"We are so impressed by the enthusiastic response the contest received from entrepreneurial teens all over the world. The high school students who participated in our competition dream big and have the passion to pursue their dreams," said Susan Scherreik, founding director of the Center for Entrepreneurial Studies at the Stillman School of Business.
Based on the Center's highly successful College Pirate Pitch Competition, the event was geared to teaching high school students entrepreneurship basics and idea generation as well as recognizing and rewarding students with outstanding entrepreneurial know-how. All finalists received a $4,000 scholarship to attend Seton Hall University; honorable mentions received a $50 Gift Card; second place received a $1,000 cash prize and a $6,000 University scholarship; and the first place winner received $2,500 and a $10,000 University scholarship. Finalists and their families were invited to a special business networking and advice reception with successful entrepreneurs.
"Today's young people are the entrepreneurial generation, both on the college and high school levels. We have found that the younger students are when they get involved in entrepreneurship, the better prepared they will be for the future. We have a terrific entrepreneurship program at Seton Hall, and we wanted to bring it to high school students and give them a taste of a college startup competition," Scherreik said.

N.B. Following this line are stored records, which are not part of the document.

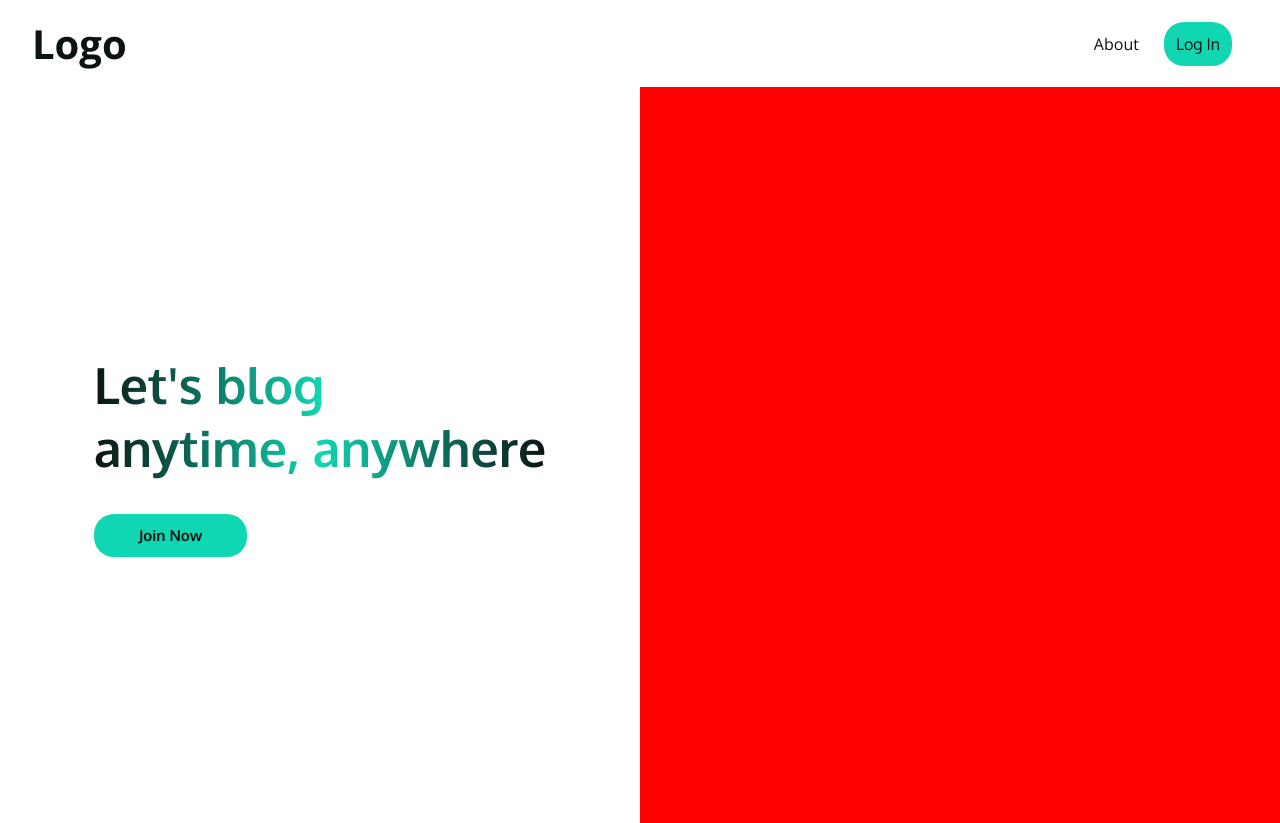
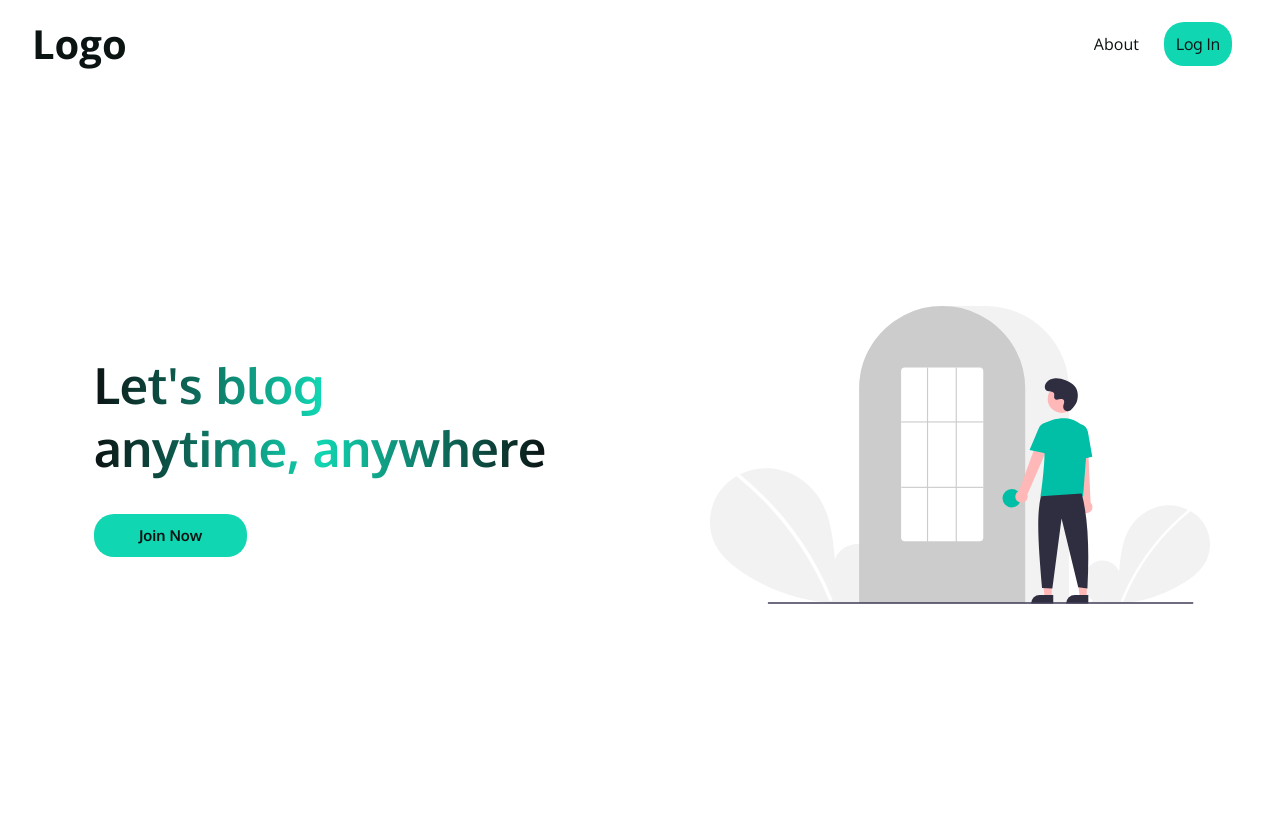
Before and after one commit to jmtgalvez/besh-flexi, a React (Create React App) app: page / in a window 1280 px wide. Built offline with nearby package versions, Linux system fonts and the light colour scheme.

Commit message:
Changes.

```diff
--- a/public/css/landingpage-home.css
+++ b/public/css/landingpage-home.css
@@ -55,7 +55,15 @@
 
 .landing__page__section2 {
     width: clamp(50%, 50vw, 50vw);
-    background: red;
+    padding: 2rem;
+}
+.landing__page__section2__div1 {
+    display: grid;
+    place-content: center;
+    height: 100%;
+}
+.landing__page__img__human__standing {
+    width: clamp(250px, 45vw, 500px);
 }
 
 
--- a/src/components/Home/LandingPageBanner.js
+++ b/src/components/Home/LandingPageBanner.js
@@ -1,4 +1,5 @@
-import React from 'react'
+import React from 'react';
+import Human from '../../images/human-standing.svg';
 
 export default function LandingPageBanner() {
   return (
@@ -16,8 +17,8 @@ export default function LandingPageBanner() {
         </section>
           {/* SECTION 2 */}
         <section className='landing__page__section2'>
-            <div className='landing__page__section1__div2'>
-
+            <div className='landing__page__section2__div1'>
+              <img src={Human} alt="A person standing" className='landing__page__img__human__standing' />
             </div>
         </section>
     </div>
```
Also changed, not shown: src/images/human-standing.svg (renamed from src/images/undraw_login_re_4vu2.svg).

She added: "Bringing these entrepreneurs to college also exposes them to the number one business leadership program in the country."
Will Pfennigwerth, a senior from Larchmont, New York, who attends Fordham Preparatory School, came in First Place for his business "Spark 3-D." Will demonstrated a prototype for a do-it-yourself 3-D Printer Kit, and he is raising funds on Kickstarter to fund production. "I put a lot of work into this and it paid off," Pfennigwerth said. "I am very excited to win," he added.
In second place was Rushil Ramprasad, a junior from Chester Springs, Pa., who attends Downington Stem Academy. His business idea, "The Carpon Cap," utilizes space station technology to reduce automobile pollution.
Four finalists received Honorable Mention. Anne Kealy, a senior from Chicago, Ill., has a business idea involving boutonnieres called "Fleur Secure"; Jevon Torres, a sophomore from Mount Laurel, New Jersey, runs a nonprofit charity, "The Giving Cycle"; Mikayla Jenkins, a junior from Culpeper, Va., is creating a device, "TraumaBands," that would enable EMT responders to better monitor the injured; and Joseph Rahaim, a senior from Ridgewood, New Jersey, runs his own business, Joe's Odd Jobs.
Serving on the judging panel were: Bill Bartzak, founder and former president and CEO, MD-On-Line; Earlene Cruz, founder, The Kitchen Connection; Brian Fitzpatrick, president and CEO, Bentley Labs; Abe Kasbo, founder and CEO, Verasoni Worldwide and documentary filmmaker; Eileen Moran, president, PSE&G Resources (retired) and Stillman professor of economics; Pravina Raghavan, executive vice-president, Empire State Development; and Gabino Roche, founder and CEO, Maag Studios.
The judges said that judging was difficult because all ten Finalists were outstanding. "Every single one of these students knocked it out of the ballpark," said judge Abe Kasbo.